A county plan to erect a memorial for women forced into sexual slavery in Japanese-occupied territories around World War II is moving forward. Bergen County is expected today to sign the final proof for the Comfort Women Memorial, which is to be placed near the Bergen County Courthouse in Hackensack. It would sit aside memorials to the Holocaust, the Irish Potato Famine and the Armenian genocide. The memorial, according to information provided by the county, will contain the following words:
In memory of hundreds of thousands of women and girls from Korea, China, Taiwan, the Philippines, the Netherlands, Indonesia and other Japanese-occupied territories who were forced into sexual slavery by the Imperial Armed Forces of Japan before and during World War II.

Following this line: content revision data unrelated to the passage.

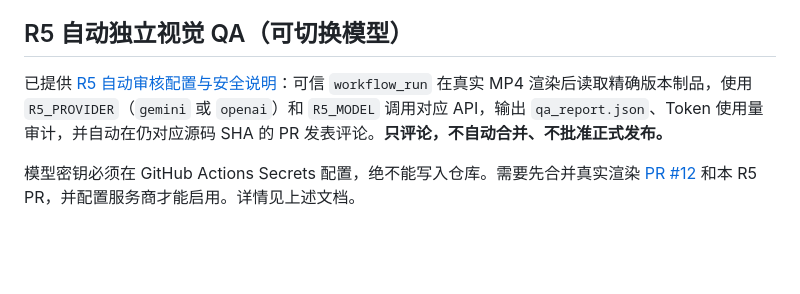
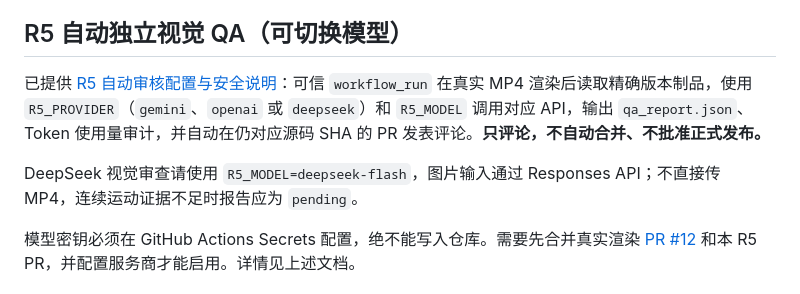
Before and after one commit to huangyong7878/mg-animation-skill, a Markdown page: README.md, the part around the change. GitHub-like rendering; blank space fills up the shorter version.

Commit message:
docs(r5): expose DeepSeek Flash as third configurable review provider in README

```diff
--- a/README.md
+++ b/README.md
@@ -37,7 +37,9 @@ ffprobe -v error -show_entries stream=codec_type,codec_name -of json output/fina
 
 ## R5 自动独立视觉 QA（可切换模型）
 
-已提供 [R5 自动审核配置与安全说明](docs/R5_AUTOMATION.md)：可信 `workflow_run` 在真实 MP4 渲染后读取精确版本制品，使用 `R5_PROVIDER`（`gemini` 或 `openai`）和 `R5_MODEL` 调用对应 API，输出 `qa_report.json`、Token 使用量审计，并自动在仍对应源码 SHA 的 PR 发表评论。**只评论，不自动合并、不批准正式发布。**
+已提供 [R5 自动审核配置与安全说明](docs/R5_AUTOMATION.md)：可信 `workflow_run` 在真实 MP4 渲染后读取精确版本制品，使用 `R5_PROVIDER`（`gemini`、`openai` 或 `deepseek`）和 `R5_MODEL` 调用对应 API，输出 `qa_report.json`、Token 使用量审计，并自动在仍对应源码 SHA 的 PR 发表评论。**只评论，不自动合并、不批准正式发布。**
+
+DeepSeek 视觉审查请使用 `R5_MODEL=deepseek-flash`，图片输入通过 Responses API；不直接传 MP4，连续运动证据不足时报告应为 `pending`。
 
 模型密钥必须在 GitHub Actions Secrets 配置，绝不能写入仓库。需要先合并真实渲染 [PR #12](https://github.com/huangyong7878/mg-animation-skill/pull/12) 和本 R5 PR，并配置服务商才能启用。详情见上述文档。
 
```
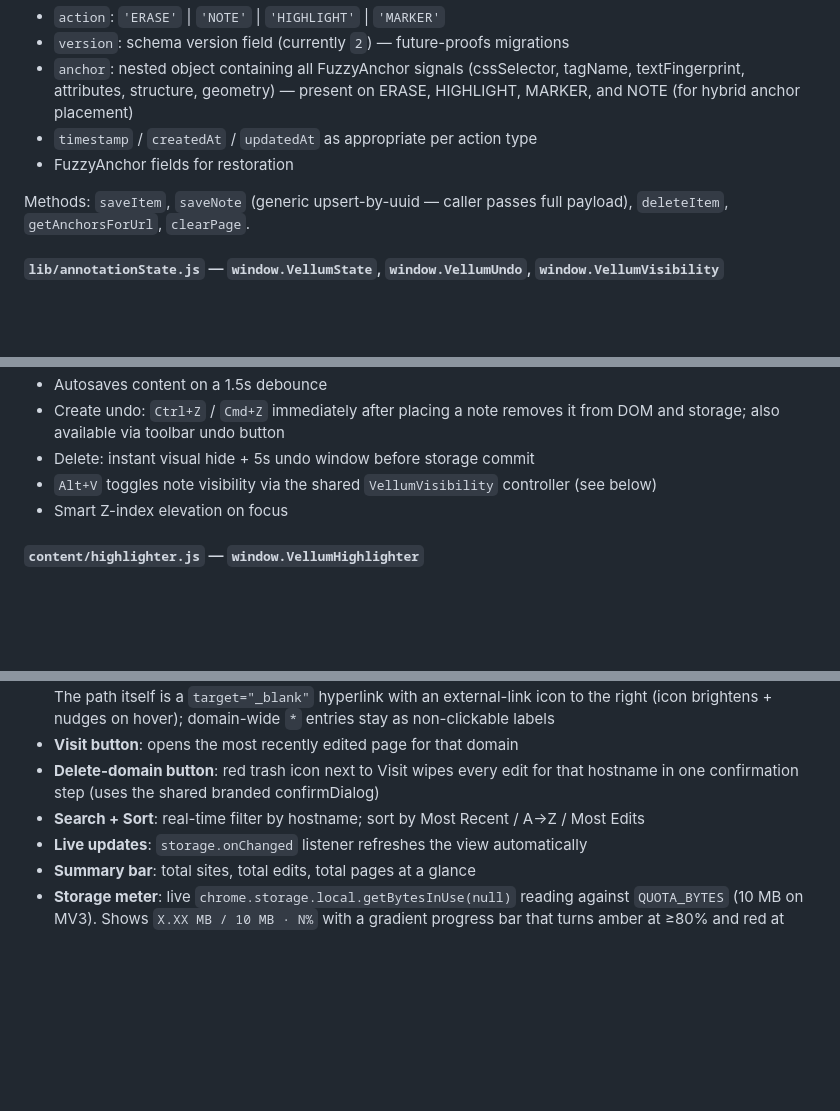
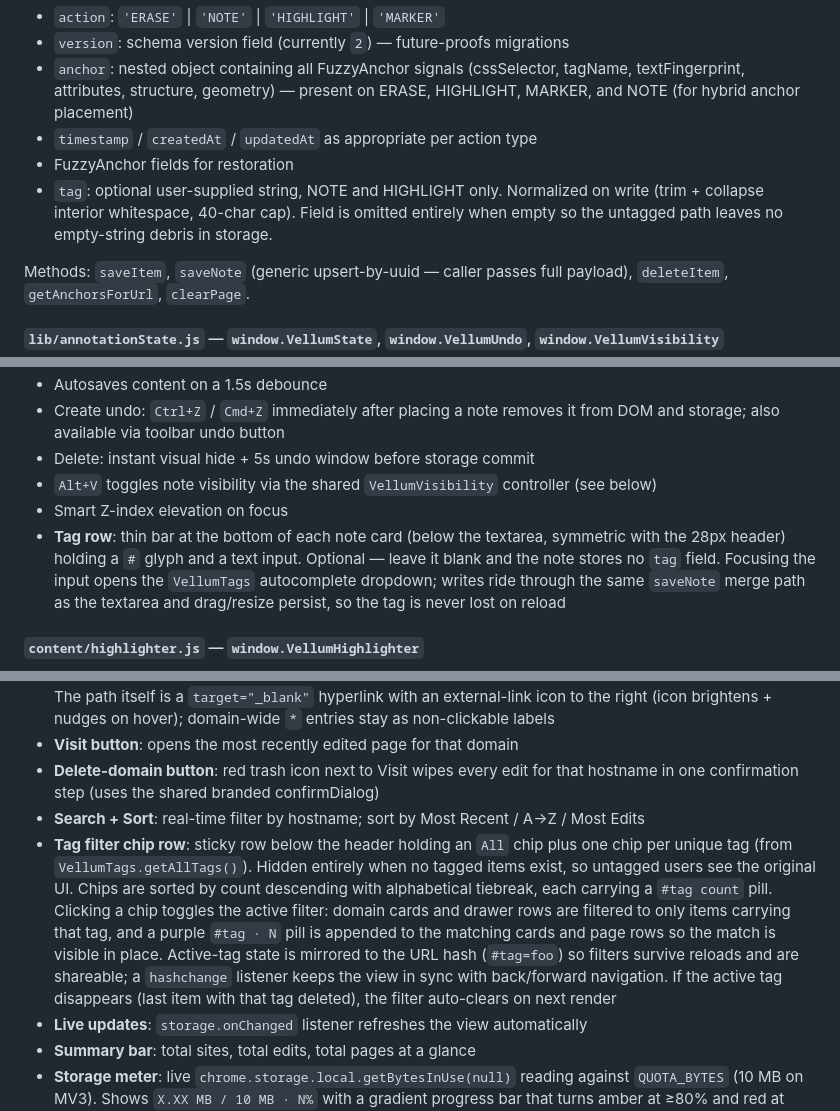
Before and after one commit to adnota-app/adnota, a Markdown page: README.md, 3 parts joined by grey strips. Rendered like a GitHub page; blank space fills up the shorter version.

```diff
--- a/README.md
+++ b/README.md
@@ -39,6 +39,7 @@ Wrapper around `chrome.storage.local`. All data is keyed by `hostname`, and each
 - `anchor`: nested object containing all FuzzyAnchor signals (cssSelector, tagName, textFingerprint, attributes, structure, geometry) — present on ERASE, HIGHLIGHT, MARKER, and NOTE (for hybrid anchor placement)
 - `timestamp` / `createdAt` / `updatedAt` as appropriate per action type
 - FuzzyAnchor fields for restoration
+- `tag`: optional user-supplied string, NOTE and HIGHLIGHT only. Normalized on write (trim + collapse interior whitespace, 40-char cap). Field is omitted entirely when empty so the untagged path leaves no empty-string debris in storage.
 
 Methods: `saveItem`, `saveNote` (generic upsert-by-uuid — caller passes full payload), `deleteItem`, `getAnchorsForUrl`, `clearPage`.
 
@@ -114,6 +122,7 @@ Also exposes `generateCSSSelector(el)` as a shared utility (used by the resizer)
 - Delete: instant visual hide + 5s undo window before storage commit
 - `Alt+V` toggles note visibility via the shared `VellumVisibility` controller (see below)
 - Smart Z-index elevation on focus
+- **Tag row**: thin bar at the bottom of each note card (below the textarea, symmetric with the 28px header) holding a `#` glyph and a text input. Optional — leave it blank and the note stores no `tag` field. Focusing the input opens the `VellumTags` autocomplete dropdown; writes ride through the same `saveNote` merge path as the textarea and drag/resize persist, so the tag is never lost on reload
 
 #### `content/highlighter.js` — `window.VellumHighlighter`
 - Activated via popup or `Alt+H`
@@ -241,6 +252,7 @@ Dedicated extension page (opened as a new tab via `chrome.runtime.getURL`). Aggr
 - **Visit button**: opens the most recently edited page for that domain
 - **Delete-domain button**: red trash icon next to Visit wipes every edit for that hostname in one confirmation step (uses the shared branded confirmDialog)
 - **Search + Sort**: real-time filter by hostname; sort by Most Recent / A→Z / Most Edits
+- **Tag filter chip row**: sticky row below the header holding an `All` chip plus one chip per unique tag (from `VellumTags.getAllTags()`). Hidden entirely when no tagged items exist, so untagged users see the original UI. Chips are sorted by count descending with alphabetical tiebreak, each carrying a `#tag count` pill. Clicking a chip toggles the active filter: domain cards and drawer rows are filtered to only items carrying that tag, and a purple `#tag · N` pill is appended to the matching cards and page rows so the match is visible in place. Active-tag state is mirrored to the URL hash (`#tag=foo`) so filters survive reloads and are shareable; a `hashchange` listener keeps the view in sync with back/forward navigation. If the active tag disappears (last item with that tag deleted), the filter auto-clears on next render
 - **Live updates**: `storage.onChanged` listener refreshes the view automatically
 - **Summary bar**: total sites, total edits, total pages at a glance
 - **Storage meter**: live `chrome.storage.local.getBytesInUse(null)` reading against `QUOTA_BYTES` (10 MB on MV3). Shows `X.XX MB / 10 MB · N%` with a gradient progress bar that turns amber at ≥80% and red at ≥95% so users can self-manage before hitting the cap
```
Also changed, not shown: other parts of README.md (+14 -5 lines).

It would be the second such memorial in Bergen County for the women referred to as "comfort women" after the military comfort stations that were reportedly set up for Japanese soldiers at the time. Palisades Park dedicated a similar stone and plaque in 2010. That stone has generated international attention in the past year. Several officials and a few lawmakers from South Korea have visited Palisades Park, some laying flowers near the stone. In the spring, Mayor James Rotundo and other town officials said members of Japan's Liberal Democratic Party met with them and asked that the stone and plaque be removed, arguing that they contained historical inaccuracies. Town officials said they had researched the issue of the comfort women prior to erecting the stone and refuse to remove it. Late last month, a 4-foot-tall stake bearing a Japanese political message was found dug into the flower beds near the stone. The stake read, "Takeshima is Japanese territory," referring to an ongoing dispute between Korea and Japan over a group of islands claimed by both countries. A police investigation into the incident is ongoing, Rotundo said.
The county memorial is expected to be dedicated before the end of the year. It is being donated by the Bergen County Comfort Women Memorial Committee, he said. The final proof is to be signed at 4 p.m. today in the fifth-floor conference room, at One Bergen County Plaza.